§ **Problem to solve**
All the lines below should be set down exactly, with no picture carried into the copy.

------ Working data

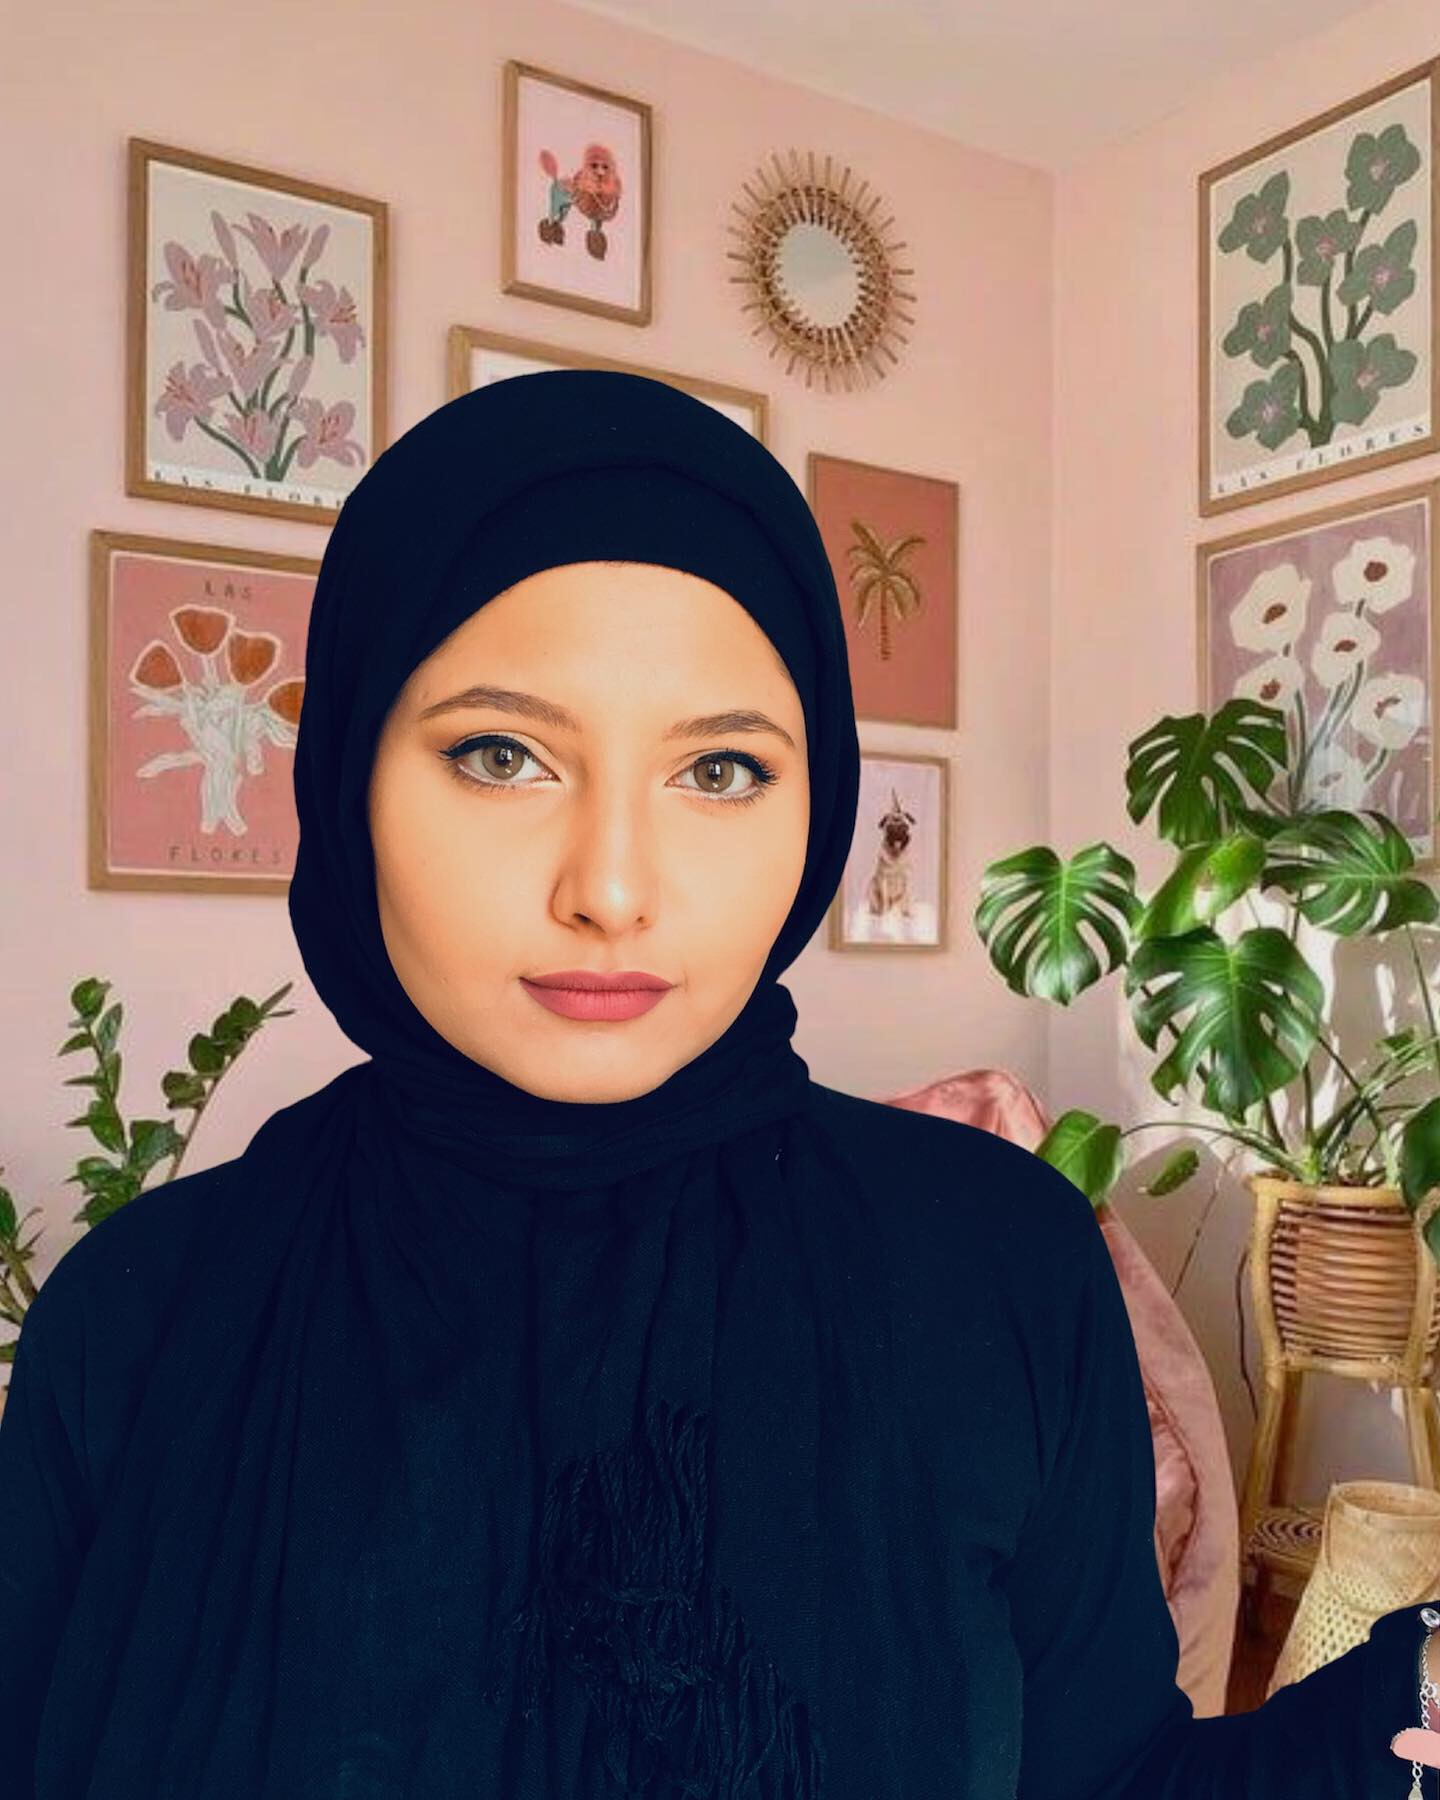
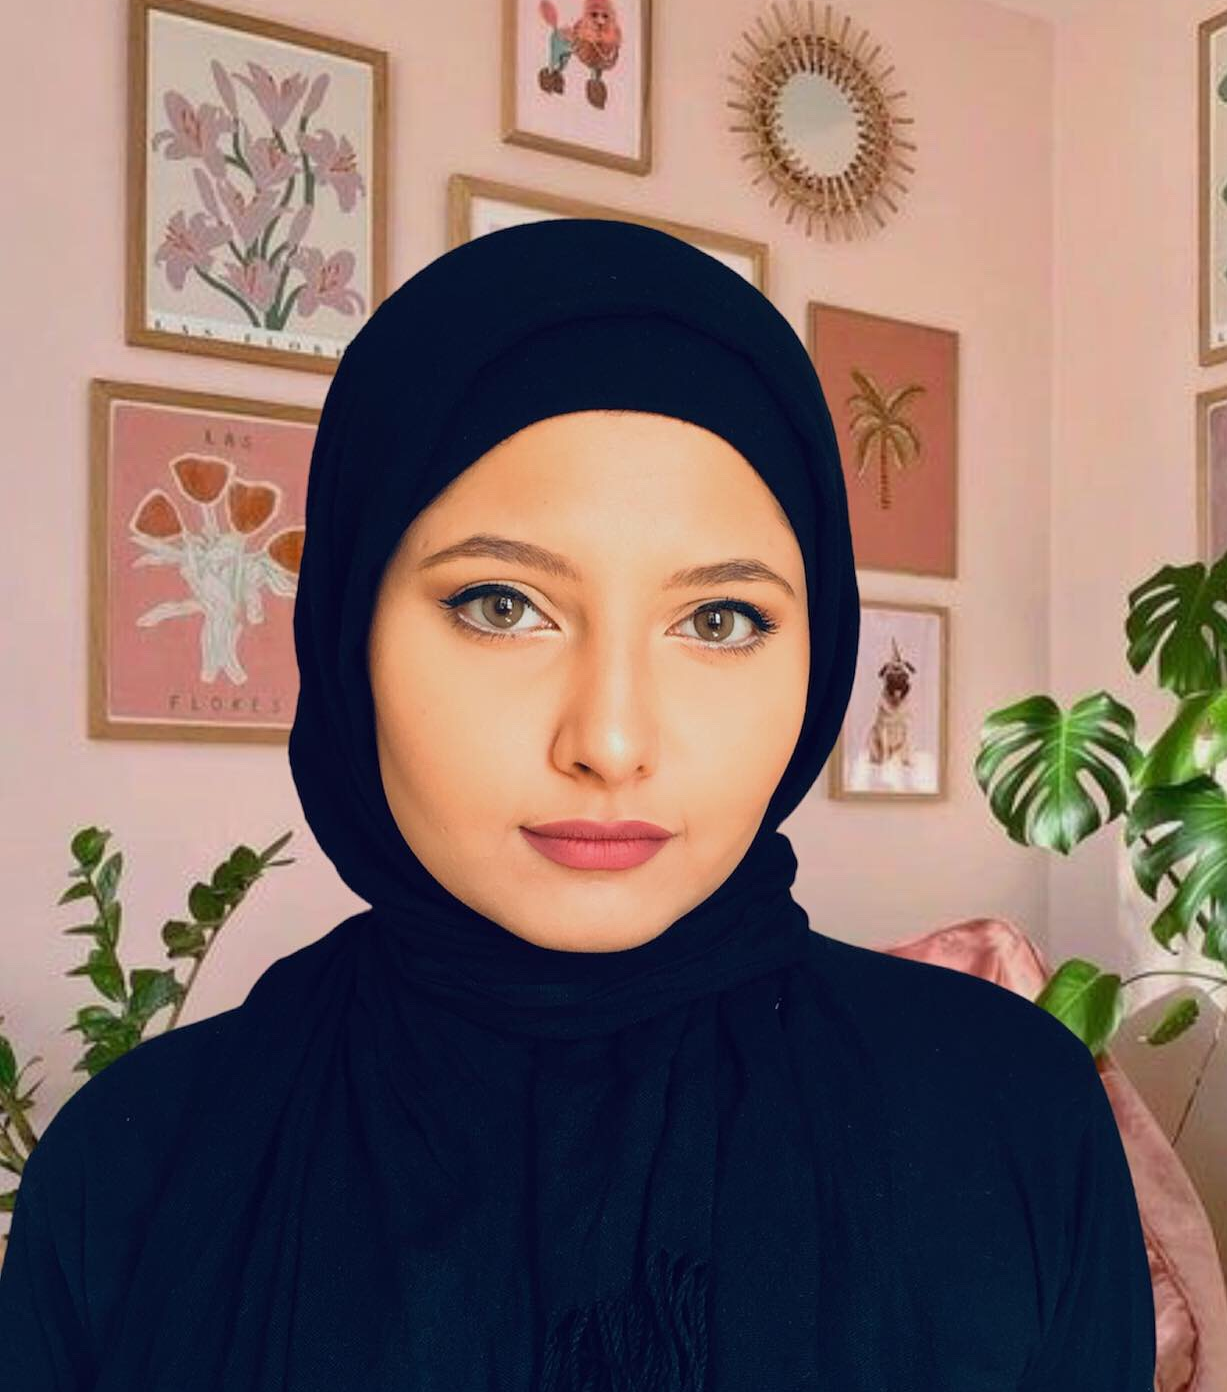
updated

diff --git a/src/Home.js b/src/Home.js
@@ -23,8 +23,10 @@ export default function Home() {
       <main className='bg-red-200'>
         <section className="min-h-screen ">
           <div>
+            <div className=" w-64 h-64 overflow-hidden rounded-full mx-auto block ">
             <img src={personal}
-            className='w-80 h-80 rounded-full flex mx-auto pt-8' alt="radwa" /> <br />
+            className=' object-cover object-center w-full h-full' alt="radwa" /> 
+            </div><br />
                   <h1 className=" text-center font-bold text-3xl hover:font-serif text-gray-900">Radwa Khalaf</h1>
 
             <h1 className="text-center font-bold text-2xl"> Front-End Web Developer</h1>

------------

§ **Result**
updated

diff --git a/src/Home.js b/src/Home.js
@@ -23,8 +23,10 @@ export default function Home() {
       <main className='bg-red-200'>
         <section className="min-h-screen ">
           <div>
+            <div className=" w-64 h-64 overflow-hidden rounded-full mx-auto block ">
             <img src={personal}
-            className='w-80 h-80 rounded-full flex mx-auto pt-8' alt="radwa" /> <br />
+            className=' object-cover object-center w-full h-full' alt="radwa" /> 
+            </div><br />
                   <h1 className=" text-center font-bold text-3xl hover:font-serif text-gray-900">Radwa Khalaf</h1>
 
             <h1 className="text-center font-bold text-2xl"> Front-End Web Developer</h1>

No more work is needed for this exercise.